In all, there were about 4,789,300 people employed in and around Chicago in nonfarm work in 2021, the latest statistical estimates provided by the BLS.
Which Jobs Pay the Highest Salaries in Chicago?
According to SkillsetGroup’s 2023 salary guide projections, chief technology officers stand to make the most in Chicago, with an upper salary range of around $288,090. Vice presidents of IT services should do nearly as well at $278,180, followed by chief financial officers at $276,320.
Field engineers can expect to make about $140,040 per year. Warehouse managers can expect an annual salary of about $113,000. Meanwhile human resource specialists can expect an average salary of $85,950.
Looking to make it in Chicago as an electrician? On the lower end, electricians in Chicago are paid about $79,650 on average, whereas a top-earning electrician may earn as much as $97,350 on average.

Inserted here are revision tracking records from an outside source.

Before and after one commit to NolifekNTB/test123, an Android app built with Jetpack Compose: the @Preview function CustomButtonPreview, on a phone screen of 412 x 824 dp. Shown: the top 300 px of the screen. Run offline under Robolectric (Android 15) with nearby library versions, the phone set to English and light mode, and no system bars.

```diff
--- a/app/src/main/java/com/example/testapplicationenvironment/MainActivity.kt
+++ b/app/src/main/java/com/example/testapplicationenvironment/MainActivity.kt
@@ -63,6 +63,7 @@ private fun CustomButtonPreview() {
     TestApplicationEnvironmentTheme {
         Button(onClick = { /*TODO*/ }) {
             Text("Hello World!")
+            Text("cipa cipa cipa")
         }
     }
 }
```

What Is the Chicago Cost of Living?
Most of Chicago is in the “upper income” region, according to SkillsetGroup estimates based on BLS and U.S. Census data. This means the average household income is from $79,000 to $90,000. So if you are hoping to comfortably afford the cost of living in Chicago, you will probably want to maintain an annual household income matching or exceeding that standard.
How Do Wage Averages Compare by County in Chicago?

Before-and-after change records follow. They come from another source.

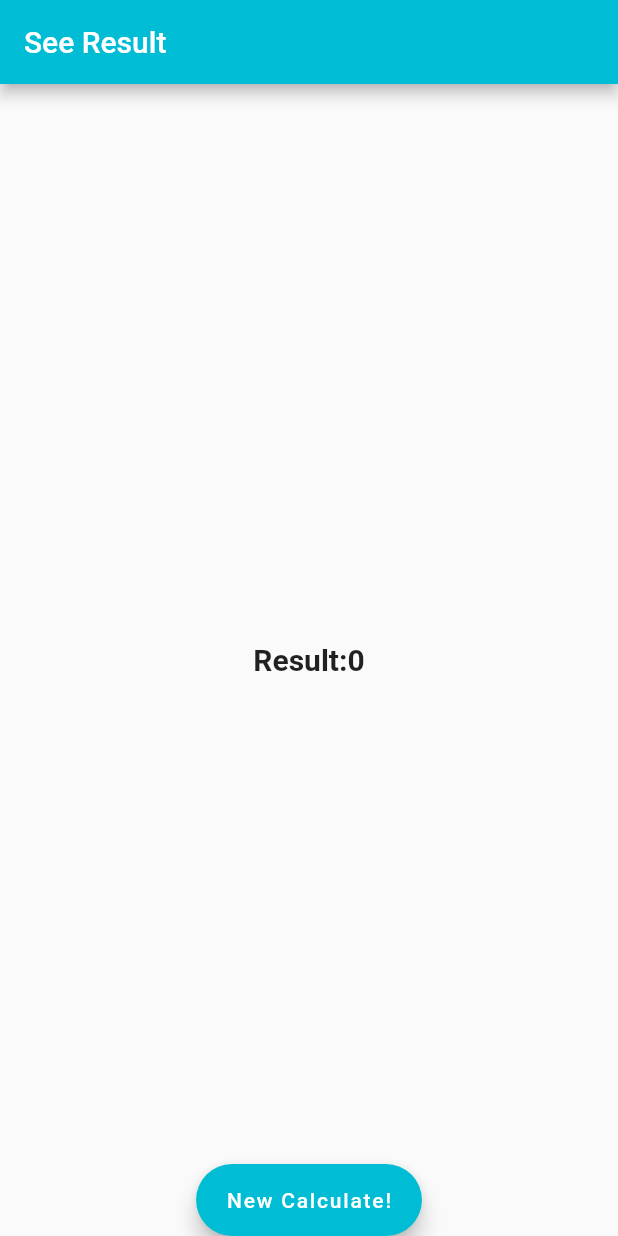
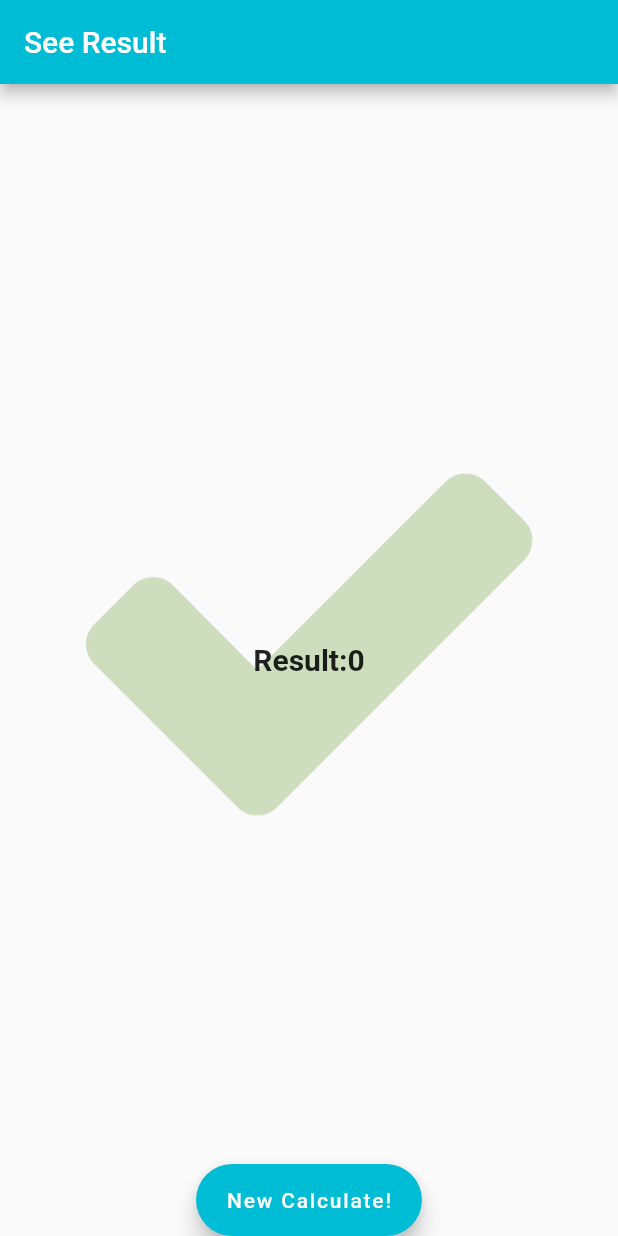
Before and after one commit to tahiruzelli/vam_algorithm, a Flutter app: the SeeResultPage screen opened directly, on a phone screen of 412 x 824 dp. Run offline on Flutter 3.47's test engine with Material 2 defaults, Android fonts, the phone set to English and light mode, and no system bars; our stand-ins replace get, lottie.

Commit message:
see result ui development

```diff
--- a/lib/views/see_result_page.dart
+++ b/lib/views/see_result_page.dart
@@ -50,6 +50,15 @@ class SeeResultPage extends StatelessWidget {
                 ),
               )
             : Center(
+                child: Stack(
+                  children: [
+                    Center(
+                      child: Opacity(
+                        opacity: 0.3,
+                        child: Image.asset('assets/icons/successIcon.jpeg'),
+                      ),
+                    ),
+                    Center(
                       child: Row(
                         mainAxisAlignment: MainAxisAlignment.center,
                         crossAxisAlignment: CrossAxisAlignment.center,
@@ -71,6 +80,9 @@ class SeeResultPage extends StatelessWidget {
                         ],
                       ),
                     ),
+                  ],
+                ),
+              ),
       ),
     );
   }
--- a/pubspec.yaml
+++ b/pubspec.yaml
@@ -62,6 +62,7 @@ flutter:
   # To add assets to your application, add an assets section, like this:
   assets:
     - assets/animations/
+    - assets/icons/
 
   # An image asset can refer to one or more resolution-specific "variants", see
   # https://flutter.dev/assets-and-images/#resolution-aware.
```
Also changed, not shown: assets/icons/successIcon.jpeg (added), 2 other files. Lines whose indentation alone changed are shown as unchanged.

The greater Chicago area is made up of several counties. The county of Newton has the lowest average weekly wage of less than $900. Jasper and Kendall weekly wages stand at $900-999. Next, Porter, Kenosha, McHenry, and DeKalb county workers make an average of $1,000 to $1,199. What’s left are the highest-paying counties in Chicago, each of which features average weekly pay over $1,100:
What Do People in Chicago Pay for Common Goods and Services?
Chicagoans spend about $24,941 on average on housing each year, which makes up close to 40% of their overall expenditures. (The U.S. average is $22,046). Next most expensive is transportation, which is somewhat cheaper than the national average at $9,255/year (the national average is $10,398). Chicagoans pay a little more for food than the national average, but when it comes to healthcare they’re right in line with the national average cost.